RECORDS FOR THIS EXERCISE »

-- Opening Marker --

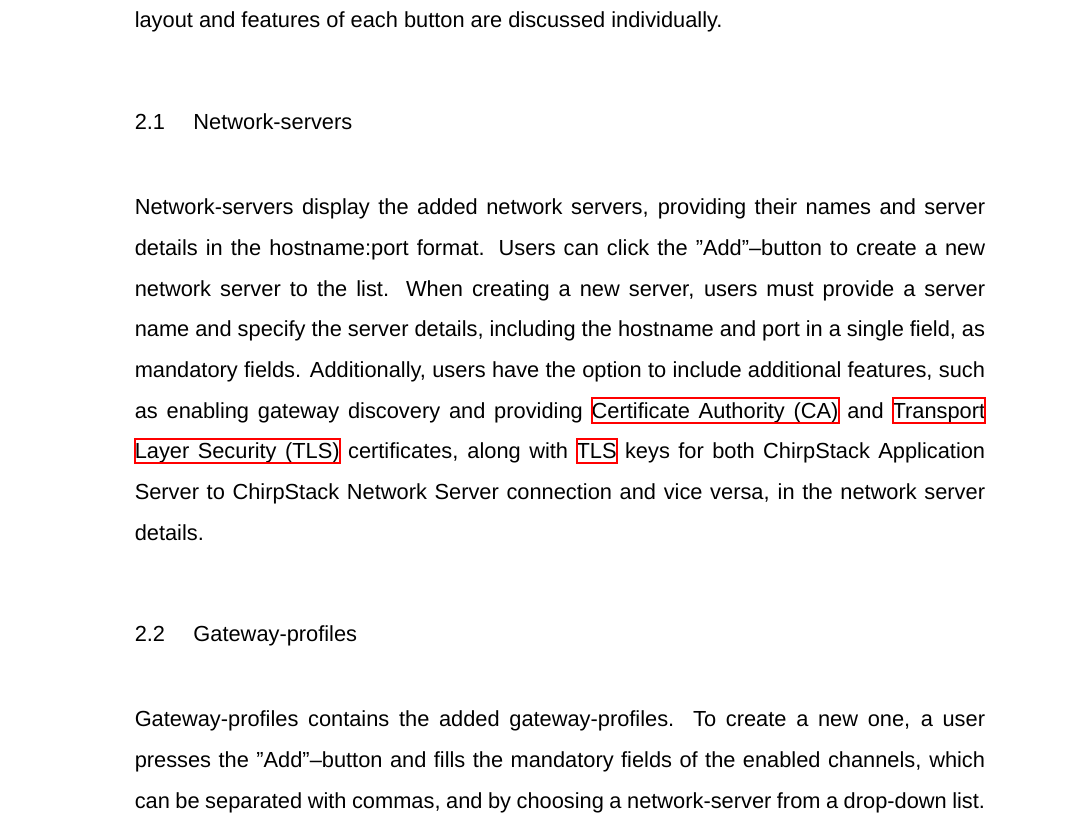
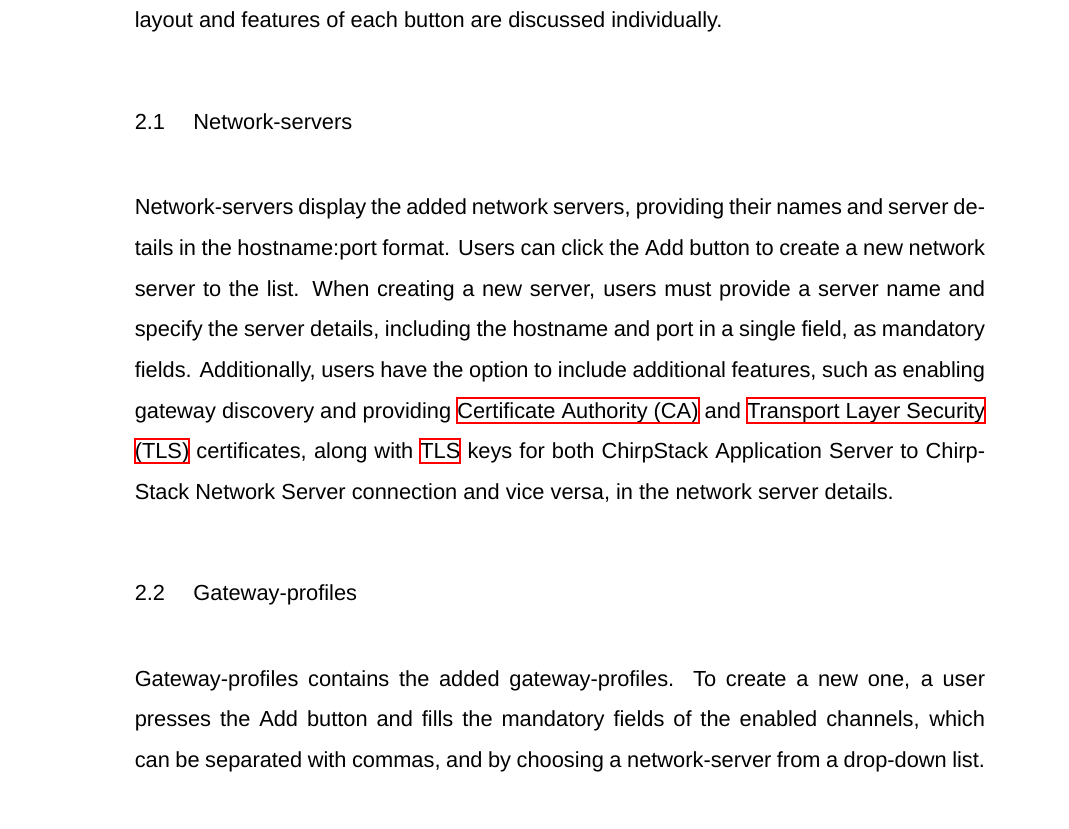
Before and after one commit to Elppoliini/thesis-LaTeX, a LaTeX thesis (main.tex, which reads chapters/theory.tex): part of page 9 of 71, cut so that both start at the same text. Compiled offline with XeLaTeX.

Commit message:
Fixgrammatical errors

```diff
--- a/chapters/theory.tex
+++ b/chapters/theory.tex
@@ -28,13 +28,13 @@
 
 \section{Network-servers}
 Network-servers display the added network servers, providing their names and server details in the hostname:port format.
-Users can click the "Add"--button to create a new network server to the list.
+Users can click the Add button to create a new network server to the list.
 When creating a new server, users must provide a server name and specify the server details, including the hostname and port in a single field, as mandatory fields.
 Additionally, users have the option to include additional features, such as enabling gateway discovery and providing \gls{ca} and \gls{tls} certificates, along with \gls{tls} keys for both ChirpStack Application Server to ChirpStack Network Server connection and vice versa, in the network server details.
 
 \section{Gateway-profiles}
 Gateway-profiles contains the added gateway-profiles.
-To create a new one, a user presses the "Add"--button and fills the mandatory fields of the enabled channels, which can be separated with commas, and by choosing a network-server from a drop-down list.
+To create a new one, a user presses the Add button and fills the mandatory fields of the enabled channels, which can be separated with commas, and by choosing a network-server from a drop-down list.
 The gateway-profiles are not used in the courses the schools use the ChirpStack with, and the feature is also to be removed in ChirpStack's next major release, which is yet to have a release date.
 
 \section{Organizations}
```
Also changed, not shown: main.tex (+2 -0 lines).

-- Closing Marker --

WHAT YOU NEED TO DO » Print the records above word for word, omitting any picture they contain.

WRITTEN REPLY »
Before and after one commit to Elppoliini/thesis-LaTeX, a LaTeX thesis (main.tex, which reads chapters/theory.tex): part of page 9 of 71, cut so that both start at the same text. Compiled offline with XeLaTeX.

Commit message:
Fixgrammatical errors

```diff
--- a/chapters/theory.tex
+++ b/chapters/theory.tex
@@ -28,13 +28,13 @@
 
 \section{Network-servers}
 Network-servers display the added network servers, providing their names and server details in the hostname:port format.
-Users can click the "Add"--button to create a new network server to the list.
+Users can click the Add button to create a new network server to the list.
 When creating a new server, users must provide a server name and specify the server details, including the hostname and port in a single field, as mandatory fields.
 Additionally, users have the option to include additional features, such as enabling gateway discovery and providing \gls{ca} and \gls{tls} certificates, along with \gls{tls} keys for both ChirpStack Application Server to ChirpStack Network Server connection and vice versa, in the network server details.
 
 \section{Gateway-profiles}
 Gateway-profiles contains the added gateway-profiles.
-To create a new one, a user presses the "Add"--button and fills the mandatory fields of the enabled channels, which can be separated with commas, and by choosing a network-server from a drop-down list.
+To create a new one, a user presses the Add button and fills the mandatory fields of the enabled channels, which can be separated with commas, and by choosing a network-server from a drop-down list.
 The gateway-profiles are not used in the courses the schools use the ChirpStack with, and the feature is also to be removed in ChirpStack's next major release, which is yet to have a release date.
 
 \section{Organizations}
```
Also changed, not shown: main.tex (+2 -0 lines).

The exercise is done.